PROMPT ->
Among the entries below, tally the lines that include "shown", and give the number alone.

━━━━━ EXTRACTED DATA ━━━━━

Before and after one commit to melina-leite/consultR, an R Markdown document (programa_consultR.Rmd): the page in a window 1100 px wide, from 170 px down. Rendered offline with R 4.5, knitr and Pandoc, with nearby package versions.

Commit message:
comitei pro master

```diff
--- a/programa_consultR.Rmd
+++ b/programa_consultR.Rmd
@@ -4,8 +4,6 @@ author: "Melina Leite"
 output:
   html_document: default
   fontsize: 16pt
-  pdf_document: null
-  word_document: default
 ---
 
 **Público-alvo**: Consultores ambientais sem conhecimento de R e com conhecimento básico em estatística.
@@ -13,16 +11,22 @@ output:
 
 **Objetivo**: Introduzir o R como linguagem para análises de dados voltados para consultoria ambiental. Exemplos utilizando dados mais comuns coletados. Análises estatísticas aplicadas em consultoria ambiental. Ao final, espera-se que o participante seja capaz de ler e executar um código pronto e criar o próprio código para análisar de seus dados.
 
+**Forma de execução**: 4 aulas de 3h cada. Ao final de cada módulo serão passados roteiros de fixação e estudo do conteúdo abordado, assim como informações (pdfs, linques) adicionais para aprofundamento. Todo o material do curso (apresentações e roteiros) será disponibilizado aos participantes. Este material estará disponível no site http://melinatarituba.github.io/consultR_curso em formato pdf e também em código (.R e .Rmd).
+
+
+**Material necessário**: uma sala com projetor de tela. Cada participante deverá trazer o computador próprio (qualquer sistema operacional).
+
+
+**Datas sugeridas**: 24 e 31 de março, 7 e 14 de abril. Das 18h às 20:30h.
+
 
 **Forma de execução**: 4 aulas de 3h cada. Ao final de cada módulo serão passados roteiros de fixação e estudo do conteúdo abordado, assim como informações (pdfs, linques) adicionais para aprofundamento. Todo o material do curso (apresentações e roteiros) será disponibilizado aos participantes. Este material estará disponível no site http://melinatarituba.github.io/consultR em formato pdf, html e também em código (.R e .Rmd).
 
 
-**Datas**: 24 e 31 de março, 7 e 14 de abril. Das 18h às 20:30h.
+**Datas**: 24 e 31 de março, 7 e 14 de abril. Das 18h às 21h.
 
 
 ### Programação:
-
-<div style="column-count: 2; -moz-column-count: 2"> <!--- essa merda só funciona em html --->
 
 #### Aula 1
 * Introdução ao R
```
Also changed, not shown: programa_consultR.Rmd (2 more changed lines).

━━━━━
━━━━━ EXTRACTED DATA ━━━━━

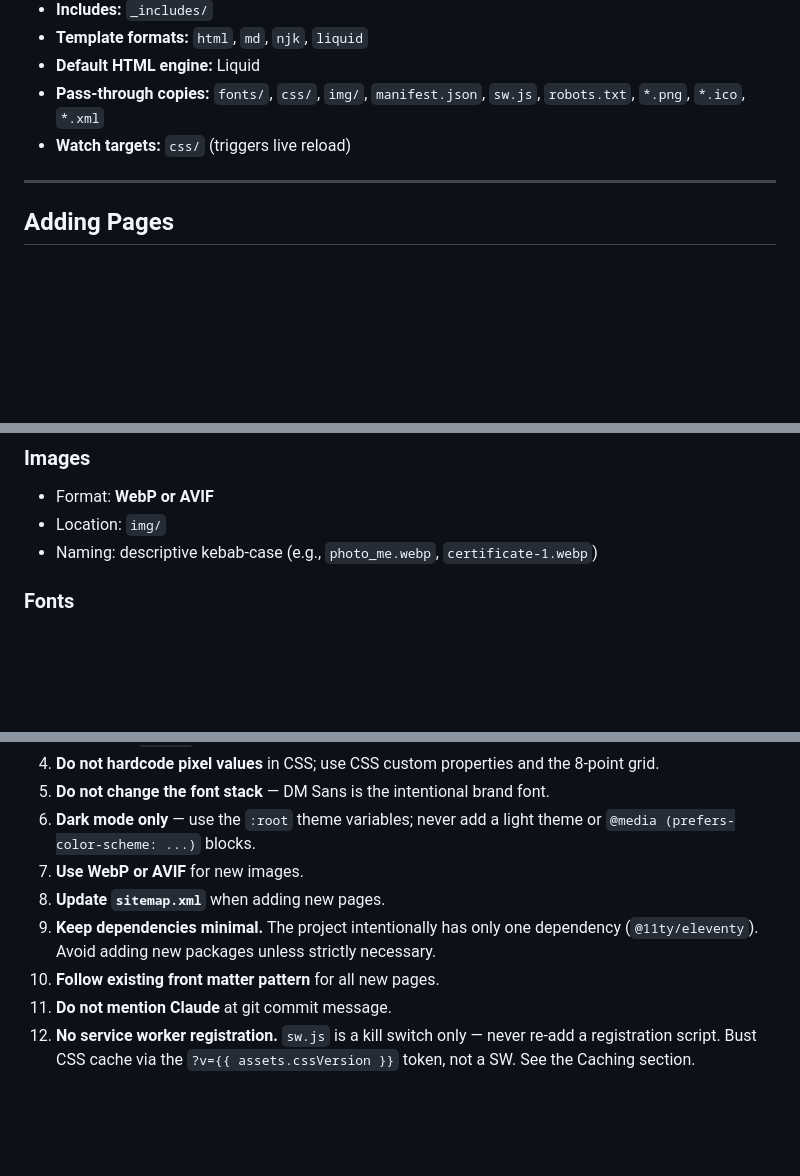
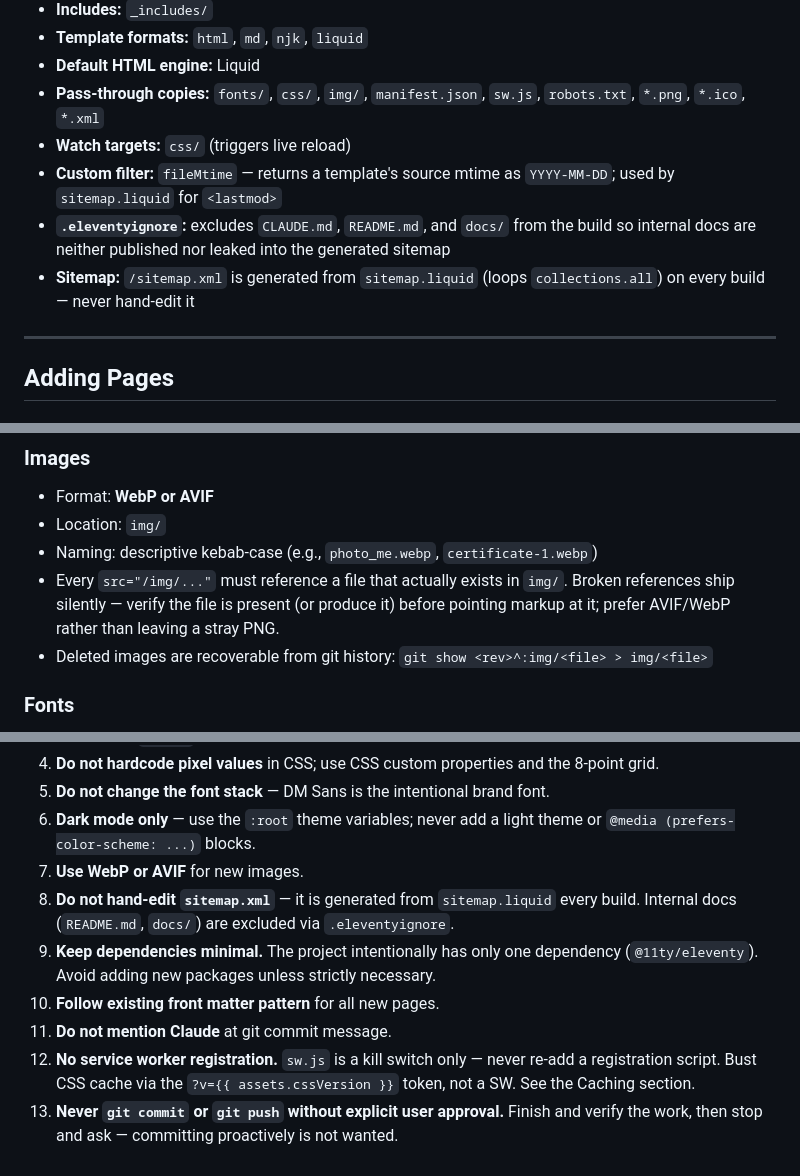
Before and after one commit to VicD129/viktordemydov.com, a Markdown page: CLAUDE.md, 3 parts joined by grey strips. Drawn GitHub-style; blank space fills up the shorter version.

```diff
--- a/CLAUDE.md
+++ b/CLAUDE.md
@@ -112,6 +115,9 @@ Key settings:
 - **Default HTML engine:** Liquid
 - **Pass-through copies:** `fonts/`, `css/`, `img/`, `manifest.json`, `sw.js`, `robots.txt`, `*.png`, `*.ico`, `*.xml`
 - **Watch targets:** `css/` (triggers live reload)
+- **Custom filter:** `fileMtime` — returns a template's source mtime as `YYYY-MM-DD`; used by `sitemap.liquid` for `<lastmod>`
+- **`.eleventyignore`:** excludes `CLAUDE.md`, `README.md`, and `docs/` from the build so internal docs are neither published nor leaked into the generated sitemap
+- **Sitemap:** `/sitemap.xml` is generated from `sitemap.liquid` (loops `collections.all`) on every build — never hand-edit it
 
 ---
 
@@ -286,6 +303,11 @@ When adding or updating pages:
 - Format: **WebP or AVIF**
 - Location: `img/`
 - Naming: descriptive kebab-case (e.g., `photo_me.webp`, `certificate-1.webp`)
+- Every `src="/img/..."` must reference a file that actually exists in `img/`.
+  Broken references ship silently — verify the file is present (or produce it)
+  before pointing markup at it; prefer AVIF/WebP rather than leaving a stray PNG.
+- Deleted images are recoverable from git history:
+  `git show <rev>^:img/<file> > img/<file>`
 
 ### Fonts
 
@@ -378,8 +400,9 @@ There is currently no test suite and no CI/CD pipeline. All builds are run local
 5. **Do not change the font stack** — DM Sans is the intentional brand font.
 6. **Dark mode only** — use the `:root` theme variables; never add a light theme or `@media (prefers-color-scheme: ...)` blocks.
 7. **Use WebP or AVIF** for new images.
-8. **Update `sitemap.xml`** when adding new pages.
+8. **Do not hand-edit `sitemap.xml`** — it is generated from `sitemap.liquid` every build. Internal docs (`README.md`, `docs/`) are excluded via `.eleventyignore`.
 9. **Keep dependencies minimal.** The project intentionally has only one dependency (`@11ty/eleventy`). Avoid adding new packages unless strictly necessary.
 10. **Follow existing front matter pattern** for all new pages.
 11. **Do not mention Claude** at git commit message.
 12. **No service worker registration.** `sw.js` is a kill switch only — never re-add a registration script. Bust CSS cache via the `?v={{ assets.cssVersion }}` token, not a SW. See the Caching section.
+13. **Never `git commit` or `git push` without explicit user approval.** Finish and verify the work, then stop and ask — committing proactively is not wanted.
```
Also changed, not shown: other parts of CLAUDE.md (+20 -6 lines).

━━━━━

SOLVED PROBLEM ->
2